→ WHAT YOU HAVE TO DO
Pull every line with "reshape" from the data.

==== RECORDS SUPPLIED

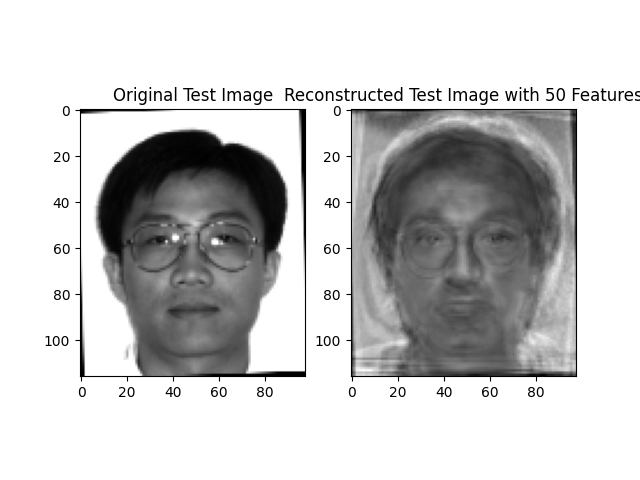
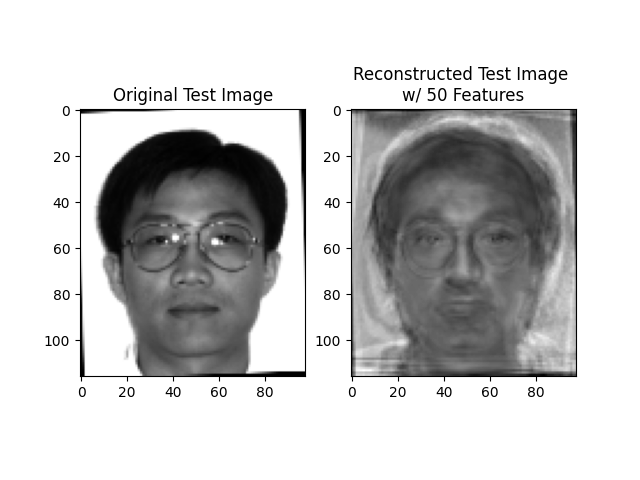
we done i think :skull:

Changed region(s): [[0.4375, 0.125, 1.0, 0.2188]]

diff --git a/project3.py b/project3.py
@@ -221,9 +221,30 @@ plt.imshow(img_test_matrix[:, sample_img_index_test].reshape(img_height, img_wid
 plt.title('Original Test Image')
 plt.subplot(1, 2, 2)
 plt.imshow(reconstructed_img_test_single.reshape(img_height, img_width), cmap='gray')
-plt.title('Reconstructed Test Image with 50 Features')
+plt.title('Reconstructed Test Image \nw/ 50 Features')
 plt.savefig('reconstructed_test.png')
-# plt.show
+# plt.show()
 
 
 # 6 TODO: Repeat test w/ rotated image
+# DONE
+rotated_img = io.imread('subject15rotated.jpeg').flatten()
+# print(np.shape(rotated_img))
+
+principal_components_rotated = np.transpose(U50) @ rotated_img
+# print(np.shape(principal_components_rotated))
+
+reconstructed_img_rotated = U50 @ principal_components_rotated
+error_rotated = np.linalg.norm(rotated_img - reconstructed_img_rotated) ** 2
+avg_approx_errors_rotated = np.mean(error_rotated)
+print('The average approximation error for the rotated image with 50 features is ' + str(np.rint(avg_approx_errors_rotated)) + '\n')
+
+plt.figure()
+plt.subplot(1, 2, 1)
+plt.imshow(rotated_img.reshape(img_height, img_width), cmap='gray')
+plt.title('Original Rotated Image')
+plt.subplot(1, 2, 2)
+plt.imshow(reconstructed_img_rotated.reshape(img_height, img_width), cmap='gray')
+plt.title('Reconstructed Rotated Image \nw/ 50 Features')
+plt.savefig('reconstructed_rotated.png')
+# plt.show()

========

→ TASK RESPONSE
@@ -221,9 +221,30 @@ plt.imshow(img_test_matrix[:, sample_img_index_test].reshape(img_height, img_wid
 plt.imshow(reconstructed_img_test_single.reshape(img_height, img_width), cmap='gray')
+plt.imshow(rotated_img.reshape(img_height, img_width), cmap='gray')
+plt.imshow(reconstructed_img_rotated.reshape(img_height, img_width), cmap='gray')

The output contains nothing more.